Problem statement –
Each entry, in full: copy it out exactly.

Items from a dataset
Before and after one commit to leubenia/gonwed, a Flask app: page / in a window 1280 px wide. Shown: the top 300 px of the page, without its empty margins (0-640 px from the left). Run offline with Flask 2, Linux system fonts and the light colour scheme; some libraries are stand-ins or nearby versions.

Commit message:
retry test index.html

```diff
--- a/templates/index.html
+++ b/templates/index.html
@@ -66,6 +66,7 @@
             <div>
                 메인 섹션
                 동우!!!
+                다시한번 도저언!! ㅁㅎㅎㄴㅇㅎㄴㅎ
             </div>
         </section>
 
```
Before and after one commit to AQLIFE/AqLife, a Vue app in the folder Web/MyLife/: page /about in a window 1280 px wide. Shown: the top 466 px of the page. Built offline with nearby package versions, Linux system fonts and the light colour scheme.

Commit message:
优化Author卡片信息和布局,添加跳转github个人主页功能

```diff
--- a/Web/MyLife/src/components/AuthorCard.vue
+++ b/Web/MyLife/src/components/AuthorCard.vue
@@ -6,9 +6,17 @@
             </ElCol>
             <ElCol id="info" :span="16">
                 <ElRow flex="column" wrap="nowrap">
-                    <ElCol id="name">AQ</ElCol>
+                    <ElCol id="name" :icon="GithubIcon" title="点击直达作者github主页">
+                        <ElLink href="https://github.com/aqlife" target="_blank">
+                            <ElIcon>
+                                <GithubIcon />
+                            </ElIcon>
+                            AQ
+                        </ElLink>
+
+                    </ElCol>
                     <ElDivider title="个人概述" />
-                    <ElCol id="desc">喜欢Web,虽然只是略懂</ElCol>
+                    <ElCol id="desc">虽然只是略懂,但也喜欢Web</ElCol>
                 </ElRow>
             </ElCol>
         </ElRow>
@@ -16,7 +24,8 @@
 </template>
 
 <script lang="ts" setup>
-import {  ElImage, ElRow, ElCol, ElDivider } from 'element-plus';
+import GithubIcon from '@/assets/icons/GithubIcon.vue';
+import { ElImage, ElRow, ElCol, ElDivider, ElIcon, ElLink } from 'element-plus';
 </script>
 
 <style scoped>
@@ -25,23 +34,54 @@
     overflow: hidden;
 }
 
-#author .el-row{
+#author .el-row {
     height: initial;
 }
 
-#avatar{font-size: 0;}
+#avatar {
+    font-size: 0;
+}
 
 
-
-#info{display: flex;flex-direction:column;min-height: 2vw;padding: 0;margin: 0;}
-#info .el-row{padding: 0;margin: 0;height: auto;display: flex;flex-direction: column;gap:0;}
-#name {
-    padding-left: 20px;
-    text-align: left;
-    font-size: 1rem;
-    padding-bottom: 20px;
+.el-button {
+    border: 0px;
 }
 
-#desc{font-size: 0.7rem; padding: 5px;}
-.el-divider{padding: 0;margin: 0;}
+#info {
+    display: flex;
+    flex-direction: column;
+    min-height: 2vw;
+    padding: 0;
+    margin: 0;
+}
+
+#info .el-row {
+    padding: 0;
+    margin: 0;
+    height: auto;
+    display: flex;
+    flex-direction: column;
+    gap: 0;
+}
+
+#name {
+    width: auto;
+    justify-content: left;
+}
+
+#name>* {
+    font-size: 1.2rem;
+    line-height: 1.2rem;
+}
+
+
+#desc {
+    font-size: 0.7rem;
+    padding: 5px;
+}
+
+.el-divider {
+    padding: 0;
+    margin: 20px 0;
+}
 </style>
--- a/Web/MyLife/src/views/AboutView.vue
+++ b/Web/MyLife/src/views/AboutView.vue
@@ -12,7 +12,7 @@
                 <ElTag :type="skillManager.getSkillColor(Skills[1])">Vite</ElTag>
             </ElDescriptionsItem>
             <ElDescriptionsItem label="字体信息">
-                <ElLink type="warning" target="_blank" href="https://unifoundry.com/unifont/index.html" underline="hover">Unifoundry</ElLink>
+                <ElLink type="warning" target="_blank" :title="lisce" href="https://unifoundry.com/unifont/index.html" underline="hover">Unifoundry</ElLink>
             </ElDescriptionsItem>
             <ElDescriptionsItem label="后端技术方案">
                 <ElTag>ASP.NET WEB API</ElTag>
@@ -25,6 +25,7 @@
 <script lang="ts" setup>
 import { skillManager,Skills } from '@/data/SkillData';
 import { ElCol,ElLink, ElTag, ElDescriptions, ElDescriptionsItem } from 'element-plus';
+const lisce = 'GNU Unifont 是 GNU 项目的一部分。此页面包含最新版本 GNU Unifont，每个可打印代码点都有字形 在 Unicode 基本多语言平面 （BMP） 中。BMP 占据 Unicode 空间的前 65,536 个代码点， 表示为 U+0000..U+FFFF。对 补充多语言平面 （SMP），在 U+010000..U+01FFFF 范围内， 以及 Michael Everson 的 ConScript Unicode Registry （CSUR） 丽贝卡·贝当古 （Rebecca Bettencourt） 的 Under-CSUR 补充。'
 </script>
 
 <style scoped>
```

Written response –
Before and after one commit to leubenia/gonwed, a Flask app: page / in a window 1280 px wide. Shown: the top 300 px of the page, without its empty margins (0-640 px from the left). Run offline with Flask 2, Linux system fonts and the light colour scheme; some libraries are stand-ins or nearby versions.

Commit message:
retry test index.html

```diff
--- a/templates/index.html
+++ b/templates/index.html
@@ -66,6 +66,7 @@
             <div>
                 메인 섹션
                 동우!!!
+                다시한번 도저언!! ㅁㅎㅎㄴㅇㅎㄴㅎ
             </div>
         </section>
 
```
Before and after one commit to AQLIFE/AqLife, a Vue app in the folder Web/MyLife/: page /about in a window 1280 px wide. Shown: the top 466 px of the page. Built offline with nearby package versions, Linux system fonts and the light colour scheme.

Commit message:
优化Author卡片信息和布局,添加跳转github个人主页功能

```diff
--- a/Web/MyLife/src/components/AuthorCard.vue
+++ b/Web/MyLife/src/components/AuthorCard.vue
@@ -6,9 +6,17 @@
             </ElCol>
             <ElCol id="info" :span="16">
                 <ElRow flex="column" wrap="nowrap">
-                    <ElCol id="name">AQ</ElCol>
+                    <ElCol id="name" :icon="GithubIcon" title="点击直达作者github主页">
+                        <ElLink href="https://github.com/aqlife" target="_blank">
+                            <ElIcon>
+                                <GithubIcon />
+                            </ElIcon>
+                            AQ
+                        </ElLink>
+
+                    </ElCol>
                     <ElDivider title="个人概述" />
-                    <ElCol id="desc">喜欢Web,虽然只是略懂</ElCol>
+                    <ElCol id="desc">虽然只是略懂,但也喜欢Web</ElCol>
                 </ElRow>
             </ElCol>
         </ElRow>
@@ -16,7 +24,8 @@
 </template>
 
 <script lang="ts" setup>
-import {  ElImage, ElRow, ElCol, ElDivider } from 'element-plus';
+import GithubIcon from '@/assets/icons/GithubIcon.vue';
+import { ElImage, ElRow, ElCol, ElDivider, ElIcon, ElLink } from 'element-plus';
 </script>
 
 <style scoped>
@@ -25,23 +34,54 @@
     overflow: hidden;
 }
 
-#author .el-row{
+#author .el-row {
     height: initial;
 }
 
-#avatar{font-size: 0;}
+#avatar {
+    font-size: 0;
+}
 
 
-
-#info{display: flex;flex-direction:column;min-height: 2vw;padding: 0;margin: 0;}
-#info .el-row{padding: 0;margin: 0;height: auto;display: flex;flex-direction: column;gap:0;}
-#name {
-    padding-left: 20px;
-    text-align: left;
-    font-size: 1rem;
-    padding-bottom: 20px;
+.el-button {
+    border: 0px;
 }
 
-#desc{font-size: 0.7rem; padding: 5px;}
-.el-divider{padding: 0;margin: 0;}
+#info {
+    display: flex;
+    flex-direction: column;
+    min-height: 2vw;
+    padding: 0;
+    margin: 0;
+}
+
+#info .el-row {
+    padding: 0;
+    margin: 0;
+    height: auto;
+    display: flex;
+    flex-direction: column;
+    gap: 0;
+}
+
+#name {
+    width: auto;
+    justify-content: left;
+}
+
+#name>* {
+    font-size: 1.2rem;
+    line-height: 1.2rem;
+}
+
+
+#desc {
+    font-size: 0.7rem;
+    padding: 5px;
+}
+
+.el-divider {
+    padding: 0;
+    margin: 20px 0;
+}
 </style>
--- a/Web/MyLife/src/views/AboutView.vue
+++ b/Web/MyLife/src/views/AboutView.vue
@@ -12,7 +12,7 @@
                 <ElTag :type="skillManager.getSkillColor(Skills[1])">Vite</ElTag>
             </ElDescriptionsItem>
             <ElDescriptionsItem label="字体信息">
-                <ElLink type="warning" target="_blank" href="https://unifoundry.com/unifont/index.html" underline="hover">Unifoundry</ElLink>
+                <ElLink type="warning" target="_blank" :title="lisce" href="https://unifoundry.com/unifont/index.html" underline="hover">Unifoundry</ElLink>
             </ElDescriptionsItem>
             <ElDescriptionsItem label="后端技术方案">
                 <ElTag>ASP.NET WEB API</ElTag>
@@ -25,6 +25,7 @@
 <script lang="ts" setup>
 import { skillManager,Skills } from '@/data/SkillData';
 import { ElCol,ElLink, ElTag, ElDescriptions, ElDescriptionsItem } from 'element-plus';
+const lisce = 'GNU Unifont 是 GNU 项目的一部分。此页面包含最新版本 GNU Unifont，每个可打印代码点都有字形 在 Unicode 基本多语言平面 （BMP） 中。BMP 占据 Unicode 空间的前 65,536 个代码点， 表示为 U+0000..U+FFFF。对 补充多语言平面 （SMP），在 U+010000..U+01FFFF 范围内， 以及 Michael Everson 的 ConScript Unicode Registry （CSUR） 丽贝卡·贝当古 （Rebecca Bettencourt） 的 Under-CSUR 补充。'
 </script>
 
 <style scoped>
```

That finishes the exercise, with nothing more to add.